*** AVAILABLE DATA ***

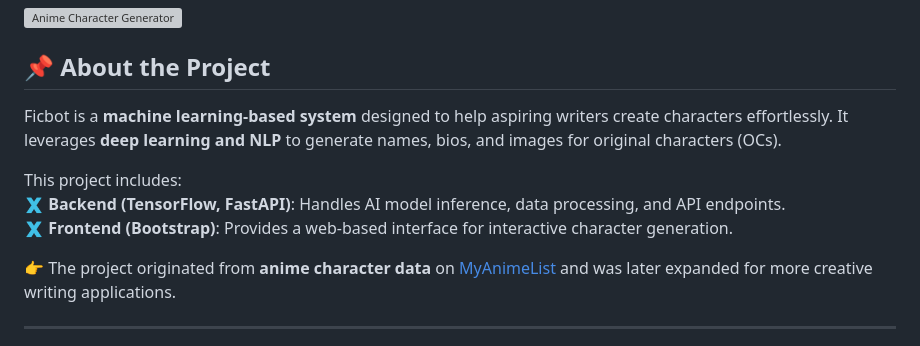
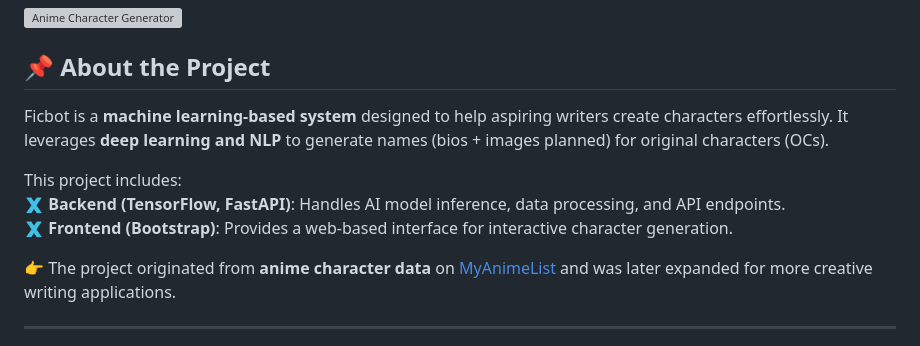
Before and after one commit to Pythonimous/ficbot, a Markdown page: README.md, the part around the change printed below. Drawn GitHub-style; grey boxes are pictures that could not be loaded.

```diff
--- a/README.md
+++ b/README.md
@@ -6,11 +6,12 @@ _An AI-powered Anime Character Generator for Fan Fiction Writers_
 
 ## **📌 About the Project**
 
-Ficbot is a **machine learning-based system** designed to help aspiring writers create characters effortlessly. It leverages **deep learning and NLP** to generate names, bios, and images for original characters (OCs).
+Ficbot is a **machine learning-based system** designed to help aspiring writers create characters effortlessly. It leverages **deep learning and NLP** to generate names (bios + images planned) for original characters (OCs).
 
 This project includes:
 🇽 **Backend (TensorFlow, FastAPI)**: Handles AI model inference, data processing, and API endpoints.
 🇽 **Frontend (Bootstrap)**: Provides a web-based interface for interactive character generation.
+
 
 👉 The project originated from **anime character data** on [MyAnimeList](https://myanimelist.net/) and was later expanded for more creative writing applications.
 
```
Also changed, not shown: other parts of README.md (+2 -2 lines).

*** End of AVAILABLE DATA ***

**INSTRUCTIONS TO FOLLOW**
Pictures aside, reproduce all of the material above without alteration.

**EXERCISE RESULT**
Before and after one commit to Pythonimous/ficbot, a Markdown page: README.md, the part around the change printed below. Drawn GitHub-style; grey boxes are pictures that could not be loaded.

```diff
--- a/README.md
+++ b/README.md
@@ -6,11 +6,12 @@ _An AI-powered Anime Character Generator for Fan Fiction Writers_
 
 ## **📌 About the Project**
 
-Ficbot is a **machine learning-based system** designed to help aspiring writers create characters effortlessly. It leverages **deep learning and NLP** to generate names, bios, and images for original characters (OCs).
+Ficbot is a **machine learning-based system** designed to help aspiring writers create characters effortlessly. It leverages **deep learning and NLP** to generate names (bios + images planned) for original characters (OCs).
 
 This project includes:
 🇽 **Backend (TensorFlow, FastAPI)**: Handles AI model inference, data processing, and API endpoints.
 🇽 **Frontend (Bootstrap)**: Provides a web-based interface for interactive character generation.
+
 
 👉 The project originated from **anime character data** on [MyAnimeList](https://myanimelist.net/) and was later expanded for more creative writing applications.
 
```
Also changed, not shown: other parts of README.md (+2 -2 lines).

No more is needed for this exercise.